The rating agency in October raised its outlook on Sri Lanka’s credit rating to positive from stable. The nation has a long-term foreign currency debt rating of B (financial situation varies noticeably), five levels below its highest investment grade of AAA.
Sri Lanka also had its outlook revised to stable from negative on Oct. 9 by Fitch Ratings. Which affirmed the country’s rating at B+, its fourth-highest non- investment grade
“The balance of payments crisis is behind us and the reserve position is stable,” Agost Bernard, S&P’s Singapore- based associate director, was quoted as saying. “The positive outlook means that the most likely outcome in the next move is for the rating going up.”

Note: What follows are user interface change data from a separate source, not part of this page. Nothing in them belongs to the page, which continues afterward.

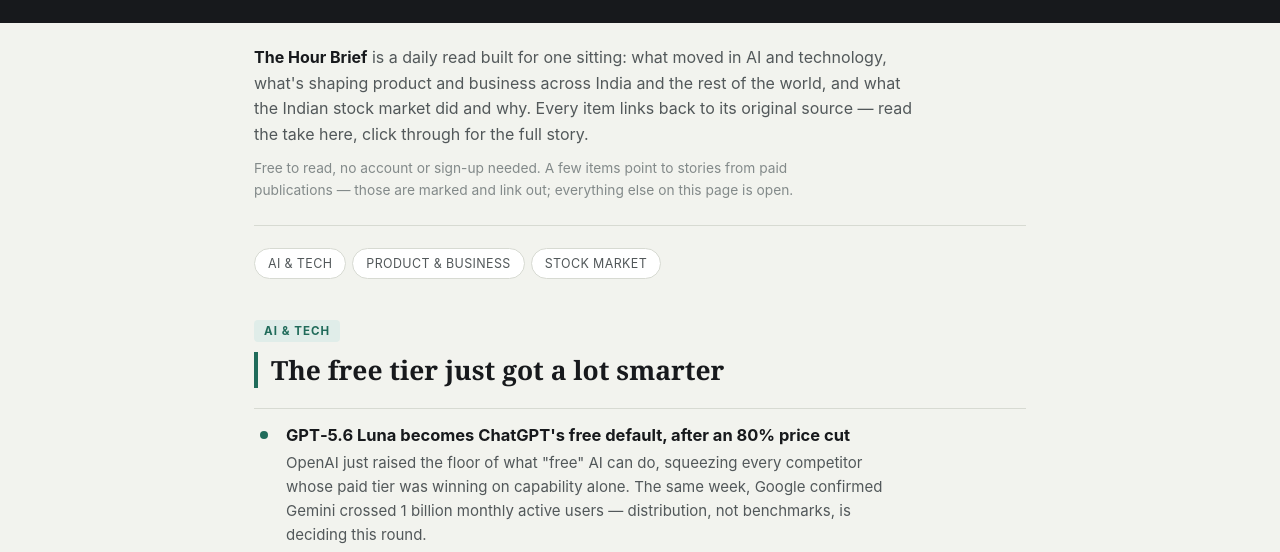
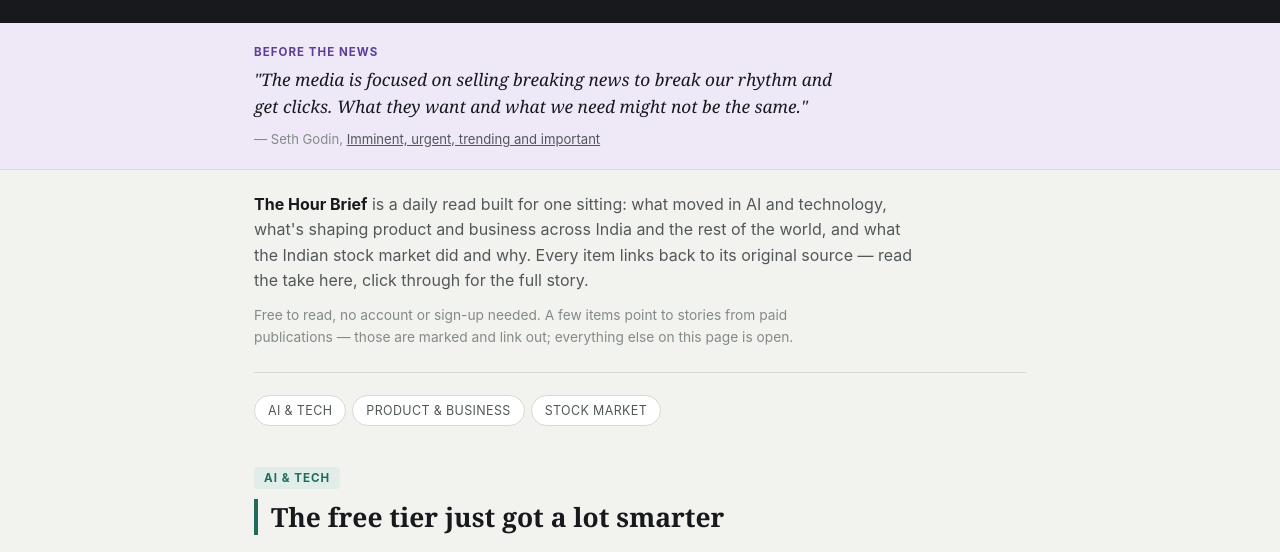
Before and after one commit to Milindroy699/the-hour-brief, a plain HTML site: page archive/2026-08-16.html in a window 1280 px wide. Shown: the part 155-707 px from the top of the page. Drawn offline with Linux system fonts and the light colour scheme.

Commit message:
Add 'Before the news' reflective quote/concept band

```diff
--- a/archive/2026-08-16.html
+++ b/archive/2026-08-16.html
@@ -139,6 +139,48 @@
     margin: 0 auto;
     padding: 0 24px 96px;
   }
+
+  /* ---- Pause band ---- */
+  .pause-band {
+    background: var(--brand-soft);
+    border-bottom: 1px solid var(--line);
+  }
+  .pause-inner {
+    max-width: 820px;
+    margin: 0 auto;
+    padding: 22px 24px;
+  }
+  .pause-label {
+    display: block;
+    font-size: 0.72rem;
+    font-weight: 700;
+    letter-spacing: 0.09em;
+    text-transform: uppercase;
+    color: var(--brand);
+    margin-bottom: 8px;
+  }
+  .pause-text {
+    margin: 0;
+    font-family: Georgia, "Iowan Old Style", "Times New Roman", serif;
+    font-style: italic;
+    font-size: 1.08rem;
+    line-height: 1.55;
+    color: var(--ink);
+    max-width: 62ch;
+    text-wrap: balance;
+  }
+  .pause-word {
+    font-style: normal;
+    font-weight: 700;
+  }
+  .pause-attr {
+    display: block;
+    margin-top: 10px;
+    font-size: 0.82rem;
+    font-style: normal;
+    color: var(--ink-faint);
+  }
+  .pause-attr a { color: var(--ink-soft); }
 
   /* ---- About strip ---- */
   .about {
@@ -346,6 +388,14 @@
       <p class="tagline">Sixty minutes. Three lanes. Everything that actually mattered today.</p>
     </div>
     <div class="edition">Edition 001<br>Sun, 16 Aug 2026</div>
+  </div>
+</div>
+
+<div class="pause-band">
+  <div class="pause-inner">
+    <span class="pause-label">Before the news</span>
+    <p class="pause-text">"The media is focused on selling breaking news to break our rhythm and get clicks. What they want and what we need might not be the same."</p>
+    <span class="pause-attr">— Seth Godin, <a href="https://seths.blog/2026/07/imminent-urgent-trending-and-important/" target="_blank" rel="noopener">Imminent, urgent, trending and important</a></span>
   </div>
 </div>
 
```
Also changed, not shown: index.html (+50 -0 lines).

Sri Lanka is making concerted efforts at increasing its credit ratings. The Assistant Governor of the Central Bank Assistant Governor C.J.P. Siriwardena, speaking to the same news agency said Sri Lanka will next month choose an advisor from among six international banks to help the island improve its credit ratings.“We will be approaching the rating agencies with the selected advisor”.
Meanwhile, the country is already beginning to take advantage of the liquidity boon of $408 million granted by the IMF by lining up a dollar bond issue due at the end of this year.
Sri Lanka has sold $500 of US dollar bonds in October 2007 and October 2009. Last October’s issue was oversubscribed by 13 times due to the high yeild which was 5.06 percentage greater than similar maturity US Treasury bonds.